== Exercise ==
Find all lines below containing the string "like" and return them.

== Data to examine ==
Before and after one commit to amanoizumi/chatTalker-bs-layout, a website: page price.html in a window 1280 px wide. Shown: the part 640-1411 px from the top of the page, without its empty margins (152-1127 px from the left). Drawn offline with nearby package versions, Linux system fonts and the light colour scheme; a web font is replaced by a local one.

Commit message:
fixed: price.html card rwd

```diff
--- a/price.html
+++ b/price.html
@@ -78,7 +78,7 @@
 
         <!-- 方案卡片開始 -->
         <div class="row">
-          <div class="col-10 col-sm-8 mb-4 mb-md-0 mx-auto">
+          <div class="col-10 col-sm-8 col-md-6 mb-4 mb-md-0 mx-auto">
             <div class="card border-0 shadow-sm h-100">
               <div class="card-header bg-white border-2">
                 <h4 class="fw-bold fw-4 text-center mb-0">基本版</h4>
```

* * *

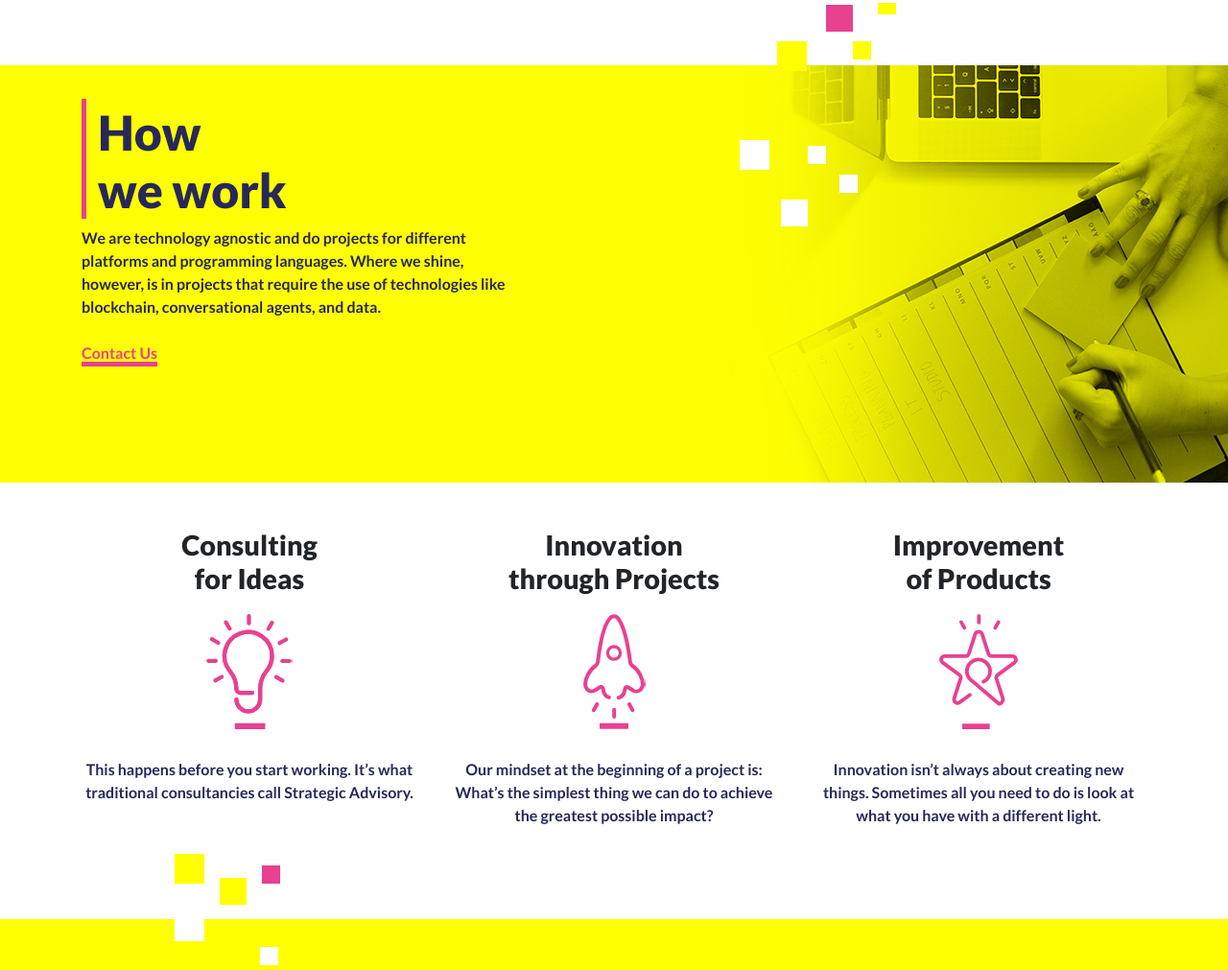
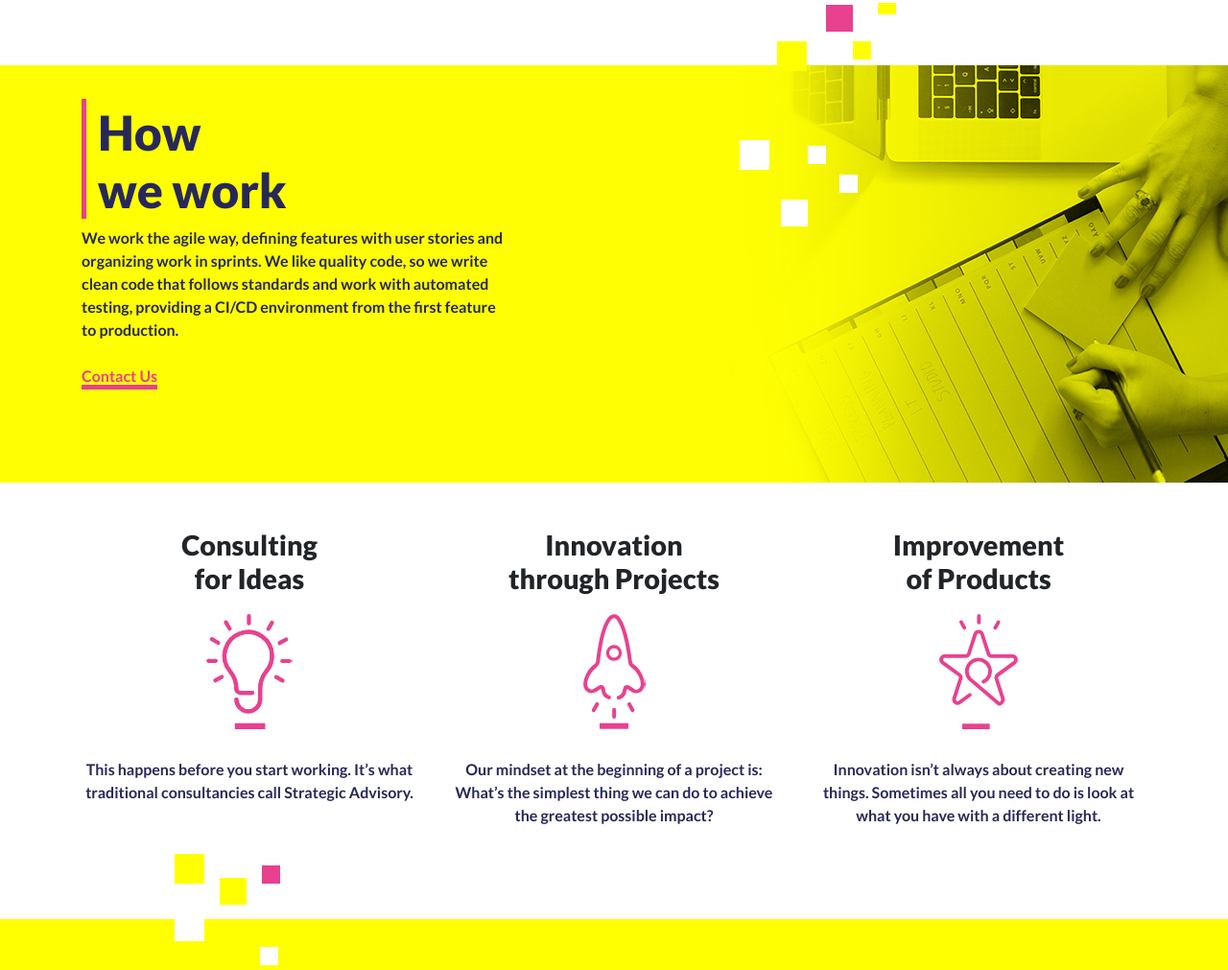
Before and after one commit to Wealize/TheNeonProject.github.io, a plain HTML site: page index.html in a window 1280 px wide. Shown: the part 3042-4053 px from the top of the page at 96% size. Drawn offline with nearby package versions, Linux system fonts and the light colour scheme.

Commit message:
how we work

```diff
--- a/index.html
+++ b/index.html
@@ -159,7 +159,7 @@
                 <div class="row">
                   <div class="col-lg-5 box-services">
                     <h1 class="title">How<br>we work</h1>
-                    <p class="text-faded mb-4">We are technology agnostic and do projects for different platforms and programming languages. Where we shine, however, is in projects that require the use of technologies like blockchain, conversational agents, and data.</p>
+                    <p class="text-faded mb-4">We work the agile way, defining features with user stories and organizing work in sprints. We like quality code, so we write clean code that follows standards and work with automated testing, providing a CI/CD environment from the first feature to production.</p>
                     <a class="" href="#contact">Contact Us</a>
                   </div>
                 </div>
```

== Result ==
-                    <p class="text-faded mb-4">We are technology agnostic and do projects for different platforms and programming languages. Where we shine, however, is in projects that require the use of technologies like blockchain, conversational agents, and data.</p>
+                    <p class="text-faded mb-4">We work the agile way, defining features with user stories and organizing work in sprints. We like quality code, so we write clean code that follows standards and work with automated testing, providing a CI/CD environment from the first feature to production.</p>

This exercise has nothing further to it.